=== Section Start ===

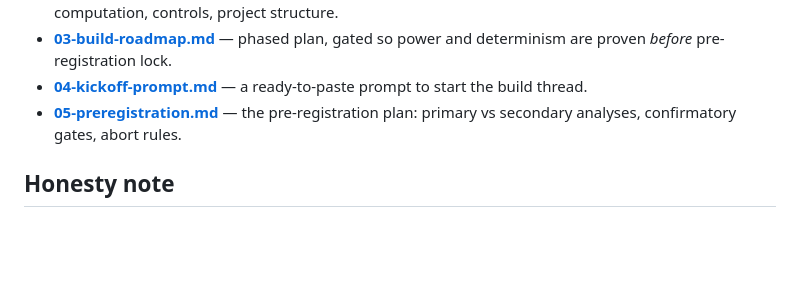
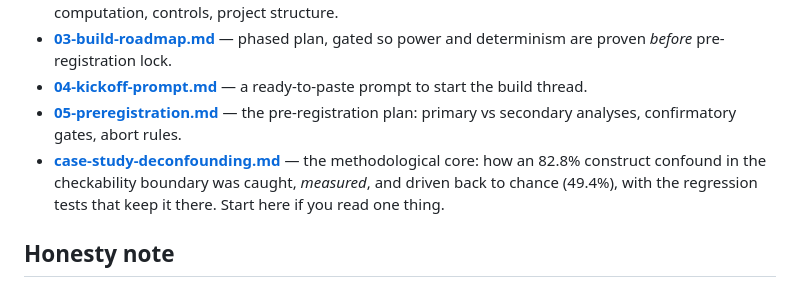
Before and after one commit to Lonkins/balloon-squeeze, a Markdown page: README.md, the part around the change. Drawn GitHub-style; blank space fills up the shorter version.

```diff
--- a/README.md
+++ b/README.md
@@ -45,6 +45,7 @@ The pieces exist; the combination does not. The closest prior work and the exact
 - **[03-build-roadmap.md](03-build-roadmap.md)** — phased plan, gated so power and determinism are proven *before* pre-registration lock.
 - **[04-kickoff-prompt.md](04-kickoff-prompt.md)** — a ready-to-paste prompt to start the build thread.
 - **[05-preregistration.md](05-preregistration.md)** — the pre-registration plan: primary vs secondary analyses, confirmatory gates, abort rules.
+- **[case-study-deconfounding.md](case-study-deconfounding.md)** — the methodological core: how an 82.8% construct confound in the checkability boundary was caught, *measured*, and driven back to chance (49.4%), with the regression tests that keep it there. Start here if you read one thing.
 
 ## Honesty note
 
```
Also changed, not shown: case-study-deconfounding.md (added, +138 -0 lines).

=== Section End ===

▸ **THE PROBLEM**
Find all lines holding the word "README" in the records above and copy them.

▸ **ANSWER AREA**
Before and after one commit to Lonkins/balloon-squeeze, a Markdown page: README.md, the part around the change. Drawn GitHub-style; blank space fills up the shorter version.
--- a/README.md
+++ b/README.md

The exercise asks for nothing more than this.